- Despite Carlos Melgar-Perez‘s case being local to me, I never heard squat about it until I saw him on the Fort Wayne Police Department and began looking up info on his own. Apparently the police only interviewed his friend one time. The circumstances of his disappearance seem strange, to say the least. There aren’t any nearby bodies of water sufficiently large/deep/fast enough to have concealed his body for this long.
- I found Eva Marie Ridall‘s dad’s obituary and noted that he was divorced from his kids’ mother and lived in Ohio when he died. I have to wonder if maybe she was going to Ohio to see her father, but I’ve got no proof that he lived in Ohio in 1977. I found some stuff about her disappearance online from her sister, and all indications seem to be that she did run away, but it’s been over 40 years; what happened?
- About that extortion attempt in Cynthia Lynn Sumpter‘s case: was the man charged with molesting her in jail when she disappeared? If he wasn’t, have the police verified his alibi 100%?
And finally, I found the following article about something Peter Joseph Bonick did a full five years prior to his disappearance. I’m guessing the reason he was living in a children’s home when he went missing is because he continued on the delinquent path.
In honor of National Hispanic Heritage Month I’m featuring a Hispanic missing person every day from September 15 to October 15. Today’s case is Cesilia Pena, a fourteen-year-old girl who disappeared from Manhattan on October 6, 1976, while on her way home from St. Alphonsus Commercial High School.
Cesilia lived in the Bronx and took the subway to and from school; this article talks about the route she might have used. She was tiny, less than five feet tall, and she looks very young in her pictures.

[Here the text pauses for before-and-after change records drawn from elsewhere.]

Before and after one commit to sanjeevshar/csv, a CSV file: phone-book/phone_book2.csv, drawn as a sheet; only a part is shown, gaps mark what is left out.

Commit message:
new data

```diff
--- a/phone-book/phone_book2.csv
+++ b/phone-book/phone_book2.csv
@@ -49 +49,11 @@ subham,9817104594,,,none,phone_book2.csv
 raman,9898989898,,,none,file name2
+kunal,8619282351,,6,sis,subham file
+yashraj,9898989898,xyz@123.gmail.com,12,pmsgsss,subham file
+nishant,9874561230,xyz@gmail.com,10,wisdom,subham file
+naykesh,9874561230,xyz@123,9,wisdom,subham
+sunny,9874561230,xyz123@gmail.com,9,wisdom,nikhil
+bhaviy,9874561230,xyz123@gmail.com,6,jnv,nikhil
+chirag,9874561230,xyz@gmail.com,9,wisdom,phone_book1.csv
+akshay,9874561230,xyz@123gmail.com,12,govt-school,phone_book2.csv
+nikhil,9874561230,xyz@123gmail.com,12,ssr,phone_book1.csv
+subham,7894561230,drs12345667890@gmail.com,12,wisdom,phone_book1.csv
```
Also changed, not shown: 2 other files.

She may have been accosted by Anthony “Rudy” Flores while on her way home that day; a witness reported seeing them together, with Flores holding her by the arm. Flores is also a suspect in the disappearance of Nelida Del Valle from Boston later that year.